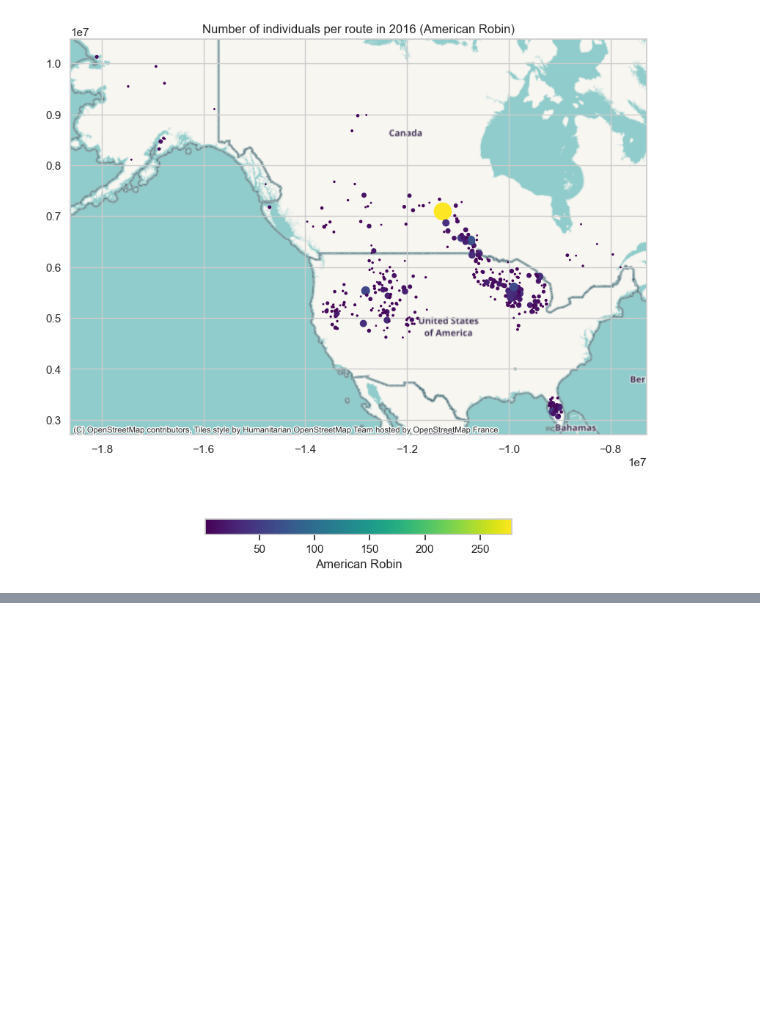
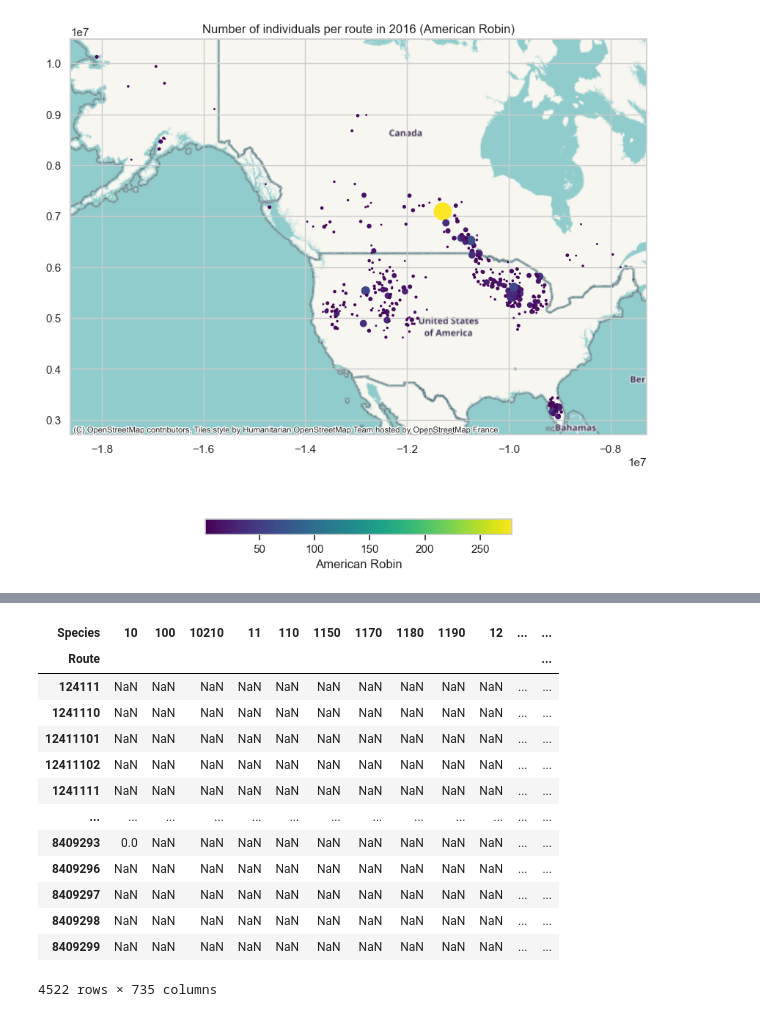
Before and after one commit to horaciosamaniego/bbs, a Jupyter notebook: ts_processing.ipynb, the cells around one changed output, grey strips where cells are left out. Saved outputs shown, nothing was run; the diff lists cells and outputs as text; code cells hidden in the pictures; blank space fills up the shorter version.

```diff
--- a/ts_processing.ipynb
+++ b/ts_processing.ipynb
@@ -289,0 +381,21 @@ NameError: name 'totals_dict' is not defined
+# %%
+species_to_df('10',totals_dict)
+
+route_to_df('1241120',totals_dict)
+
+year_to_df(2018,totals_dict)
+# %% [output]
+| Species | 10 | 100 | 10210 | 11 | 110 | 1150 | 1170 | 1180 | 1190 | 12 | ... | ... |
+| Route |  |  |  |  |  |  |  |  |  |  |  | ... |
+| 124111 | NaN | NaN | NaN | NaN | NaN | NaN | NaN | NaN | NaN | NaN | ... | ... |
+| 1241110 | NaN | NaN | NaN | NaN | NaN | NaN | NaN | NaN | NaN | NaN | ... | ... |
+| 12411101 | NaN | NaN | NaN | NaN | NaN | NaN | NaN | NaN | NaN | NaN | ... | ... |
+| 12411102 | NaN | NaN | NaN | NaN | NaN | NaN | NaN | NaN | NaN | NaN | ... | ... |
+| 1241111 | NaN | NaN | NaN | NaN | NaN | NaN | NaN | NaN | NaN | NaN | ... | ... |
+| ... | ... | ... | ... | ... | ... | ... | ... | ... | ... | ... | ... | ... |
+| 8409293 | 0.0 | NaN | NaN | NaN | NaN | NaN | NaN | NaN | NaN | NaN | ... | ... |
+| 8409296 | NaN | NaN | NaN | NaN | NaN | NaN | NaN | NaN | NaN | NaN | ... | ... |
+| 8409297 | NaN | NaN | NaN | NaN | NaN | NaN | NaN | NaN | NaN | NaN | ... | ... |
+| 8409298 | NaN | NaN | NaN | NaN | NaN | NaN | NaN | NaN | NaN | NaN | ... | ... |
+| 8409299 | NaN | NaN | NaN | NaN | NaN | NaN | NaN | NaN | NaN | NaN | ... | ... |
+4522 rows × 735 columns
```
Also changed, not shown: parts of 8 cells of this notebook.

→ **WHAT IS NEEDED**: Within the entries above, find the string "output" and return each line that holds it.

→ **TASK RESULT**:
Before and after one commit to horaciosamaniego/bbs, a Jupyter notebook: ts_processing.ipynb, the cells around one changed output, grey strips where cells are left out. Saved outputs shown, nothing was run; the diff lists cells and outputs as text; code cells hidden in the pictures; blank space fills up the shorter version.
+# %% [output]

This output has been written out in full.